The Phineas and Ferb franchise grows even bigger with the addition of “Phineas and Ferb The Movie: Candace Against the Universe” (2020), a Disney+ film that follows stepbrothers Phineas and Ferb as they rescue Candace, their sister, from aliens with a sinister goal in mind. It’s certainly impressive that creators Dan Povenmire and Jeff “Swampy” Marsh were able to find another adventure to add to Phineas and Ferb’s already jam-packed summer; it’s perhaps even more impressive that “Candace Against the Universe” is the franchise’s most mature and satisfying story yet.
Throughout its 133 episodes (222 segments, considering most episodes are split into two stories), an animated Disney Channel Original Movie (“Across the 2nd Dimension,” which aired in 2011) and multiple specials — like “Star Wars” (2014) and “Mission Marvel” (2013) — the franchise never failed to tell intelligent and witty stories. There are episodes about science fair portals to Mars, disco miniature golf and trips to the United Kingdom that can appeal to audiences of any age. It’s never strictly a children’s animated show — although for audiences who watched “Phineas and Ferb” (2007–2015) while it aired, there’s certainly a strong sense of nostalgia surrounding it — and it never veers too far into appealing to adult audiences. Rather, it’s a show for everyone. A show whose mature themes and comedic gags make it a perfectly balanced viewing experience.

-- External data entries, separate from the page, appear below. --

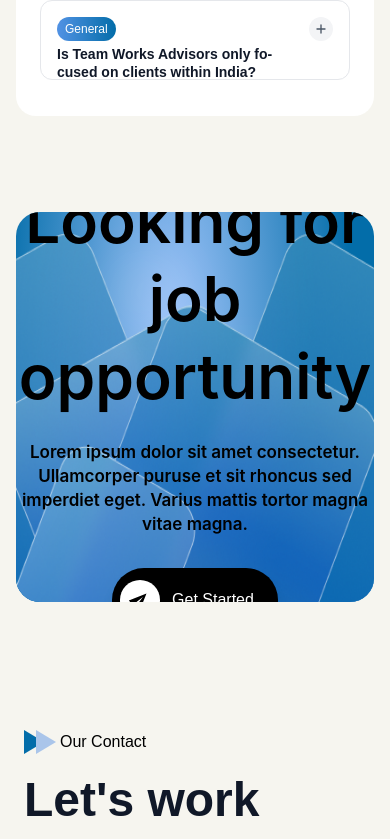
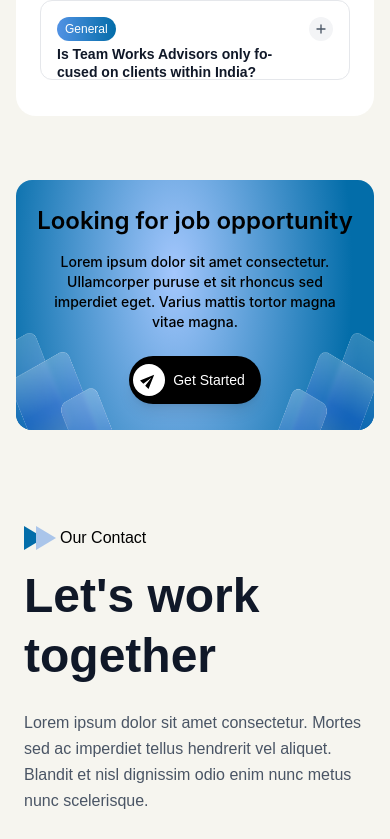
Before and after one commit to Anamiiikka/Team-works, a Next.js app: page / in a window 390 px wide. Shown: the part 5567-6406 px from the top of the page. Built offline with nearby package versions, Linux system fonts and the light colour scheme.

Commit message:
responsive opportunity

```diff
--- a/src/components/FAQ.jsx
+++ b/src/components/FAQ.jsx
@@ -39,7 +39,8 @@ export default function FAQ() {
           </div>
 
           <h2 className="font-semibold text-gray-900" style={{
-            width: '401px',
+            width: '100%',
+            maxWidth: '401px',
             height: '78px',
             opacity: 1,
             fontFamily: 'Inter',
--- a/src/components/Opportunity.jsx
+++ b/src/components/Opportunity.jsx
@@ -3,11 +3,11 @@ import Image from "next/image";
 
 export default function Opportunity() {
   return (
-    <section className="w-full px-4 sm:px-6 lg:px-8 py-16" style={{ background: '#F6F5EF' }}>
+    <section className="w-full px-4 sm:px-6 lg:px-8 py-8 md:py-16" style={{ background: '#F6F5EF' }}>
       <div className="max-w-[1348px] mx-auto relative">
         {/* Main Container with Gradient Background */}
         <div
-          className="relative w-full h-[390px] rounded-3xl overflow-hidden"
+          className="relative w-full h-[250px] sm:h-[300px] md:h-[350px] lg:h-[390px] rounded-2xl lg:rounded-3xl overflow-hidden"
           style={{
             background: 'radial-gradient(54.49% 161.07% at 44.25% 37.5%, #A4C7FD 0%, #036DA9 91.19%)',
           }}
@@ -18,15 +18,14 @@ export default function Opportunity() {
             style={{
               left: '0px',
               bottom: '0px',
-              width: '380px',
-              height: '380px'
+              width: 'clamp(100px, 18vw, 380px)',
+              height: 'clamp(100px, 18vw, 380px)'
             }}
           >
             <Image
               src="/cardl.png"
               alt="Left Card"
               fill
-
               className="object-bottom"
             />
           </div>
@@ -37,8 +36,8 @@ export default function Opportunity() {
             style={{
               right: '0px',
               bottom: '0px',
-              width: '380px',
-              height: '380px'
+              width: 'clamp(100px, 18vw, 380px)',
+              height: 'clamp(100px, 18vw, 380px)'
             }}
           >
             <Image
@@ -50,35 +49,27 @@ export default function Opportunity() {
           </div>
 
           {/* Central Content */}
-          <div className="absolute inset-0 flex items-center justify-center">
-            <div className="text-center text-black z-20 flex flex-col items-center">
+          <div className="absolute inset-0 flex items-center justify-center px-4">
+            <div className="text-center text-black z-20 flex flex-col items-center max-w-full">
               <h2
+                className="text-2xl sm:text-3xl md:text-4xl lg:text-5xl xl:text-6xl font-semibold leading-tight mb-4 md:mb-6"
                 style={{
                   fontFamily: 'Inter',
-                  fontWeight: 600,
-                  fontSize: '62px',
-                  lineHeight: '78px',
                   letterSpacing: '-2%',
-                  textAlign: 'center',
                   maxWidth: '870px',
-                  opacity: 1,
-                  marginBottom: '24px'
+                  opacity: 1
                 }}
               >
                 Looking for job opportunity
               </h2>
 
               <p
+                className="text-sm sm:text-base md:text-lg font-medium mb-6 md:mb-8 px-2"
                 style={{
                   fontFamily: 'Inter',
-                  fontWeight: 600,
-                  fontSize: '17px',
-                  lineHeight: '24px',
                   letterSpacing: '0%',
-                  textAlign: 'center',
                   maxWidth: '562px',
-                  opacity: 1,
-                  marginBottom: '32px'
+                  opacity: 1
                 }}
               >
                 Lorem ipsum dolor sit amet consectetur. Ullamcorper puruse et sit
@@ -87,17 +78,17 @@ export default function Opportunity() {
               </p>
 
               {/* Get Started Button */}
-              <button className="inline-flex items-center gap-3 bg-black text-white py-3 pr-6 pl-2 rounded-full text-base font-medium hover:bg-gray-800 transition-colors duration-300 shadow-lg">
+              <button className="inline-flex items-center gap-2 md:gap-3 bg-black text-white py-2 md:py-3 pr-4 md:pr-6 pl-1 md:pl-2 rounded-full text-sm md:text-base font-medium hover:bg-gray-800 transition-colors duration-300 shadow-lg">
                 <div
                   className="bg-white rounded-full flex items-center justify-center"
                   style={{
-                    width: '40px',
-                    height: '40px',
+                    width: 'clamp(32px, 5vw, 40px)',
+                    height: 'clamp(32px, 5vw, 40px)',
                     opacity: 1
                   }}
                 >
                   <svg
-                    className="w-5 h-5 text-black transform -rotate-45"
+                    className="w-4 h-4 md:w-5 md:h-5 text-black transform -rotate-45"
                     fill="currentColor"
                     viewBox="0 0 24 24"
                   >
@@ -111,11 +102,11 @@ export default function Opportunity() {
 
           {/* Decorative Elements */}
           <div className="absolute inset-0 pointer-events-none">
-            {/* Abstract shapes for visual enhancement */}
-            <div className="absolute top-10 left-1/4 w-20 h-20 bg-white/10 rounded-full blur-xl"></div>
-            <div className="absolute bottom-10 right-1/4 w-32 h-32 bg-white/5 rounded-full blur-2xl"></div>
-            <div className="absolute top-1/2 left-10 w-16 h-16 bg-white/8 rounded-full blur-lg"></div>
-            <div className="absolute top-1/3 right-20 w-24 h-24 bg-white/6 rounded-full blur-xl"></div>
+            {/* Abstract shapes for visual enhancement - hidden on small screens */}
+            <div className="hidden md:block absolute top-6 lg:top-10 left-1/4 w-12 lg:w-20 h-12 lg:h-20 bg-white/10 rounded-full blur-xl"></div>
+            <div className="hidden md:block absolute bottom-6 lg:bottom-10 right-1/4 w-20 lg:w-32 h-20 lg:h-32 bg-white/5 rounded-full blur-2xl"></div>
+            <div className="hidden lg:block absolute top-1/2 left-6 lg:left-10 w-12 lg:w-16 h-12 lg:h-16 bg-white/8 rounded-full blur-lg"></div>
+            <div className="hidden lg:block absolute top-1/3 right-12 lg:right-20 w-16 lg:w-24 h-16 lg:h-24 bg-white/6 rounded-full blur-xl"></div>
           </div>
         </div>
       </div>
```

And “Candace Against the Universe” captures that balance better than any previous Phineas and Ferb story. It’s been five years since the series ended, but releasing a Disney+ film feels like an easy jump back in. And this time, Candace is our focus. While it’s certainly easy to say that this film finally gives Candace her moment, it’s not exactly the sharpest point to make. While many episodes rely on her desire to bust her brothers for their crazy antics, Candace often bonds with her brothers (“Mom’s Birthday,” perhaps one of the series’ best, comes to mind) or finds herself caught up in the fun of whatever they’ve built that day. She also enjoys plenty of screen time — many episodes and specials focus on her conflicting desires to bust her brothers and enjoy teenage summer fun.
Rather, it might be better to say that “Candace Against the Universe” is really the first story where Phineas and Ferb have to come to terms with the differences and conflicts between them and Candace, specifically Candace’s feelings of inadequacy. It’s a topic that the show hasn’t always had time to delve into, but it’s certainly a glaring issue; with her genius brothers building amazing inventions and cool contraptions every day, it’s no wonder Candace is so hell-bent on getting attention, or at the very least, feeling validated. And “Candace Against the Universe” hits on that idea. When Candace arrives at the alien planet Feebla-Oot and meets Super Super Big Doctor, the planet’s ruler, the two connect over their feelings for their brothers. Super Super Big Doctor makes Candace feel special, telling her that she has “Remarkalonium,” a substance that’s far less remarkable than it sounds.
When Candace learns the truth behind “Remarkalonium” (it’s carbon dioxide) and that Super Super Big Doctor needs it for her mind-controlling plant Mama, she’s immediately broken. She’s no longer special — no one is. There’s certainly some greater commentary here about how we all contain “Remarkalonium,” or rather something remarkable that makes us special, but the film doesn’t harbor on that too much. But it does give Candace the opportunity to prove herself. She saves the day with the help of her brothers, now beginning to understand just how much they mean to her.
It was important for the film to focus on Candace — she’s possibly the most dynamic character in the show — and her feelings. Despite Phineas and Ferb mostly relying on a reset button at the end of each episode, Candace is one of the only characters to have plots (her relationship with Jeremy) that we see clear development and changes in. And the show plays with that, often putting Candace in situations where she has to interrupt her teenage life to attempt to bust her brothers.
But “Candace Against the Universe” allows Candace to fully focus on herself and her relationship with her brothers. And that’s important. For a character who can sometimes be so stuck in the rut of busting and failure, this film is a freeing experience. It’s a heartwarming story for all ages and certainly proves just how wonderful Phineas and Ferb continues to be.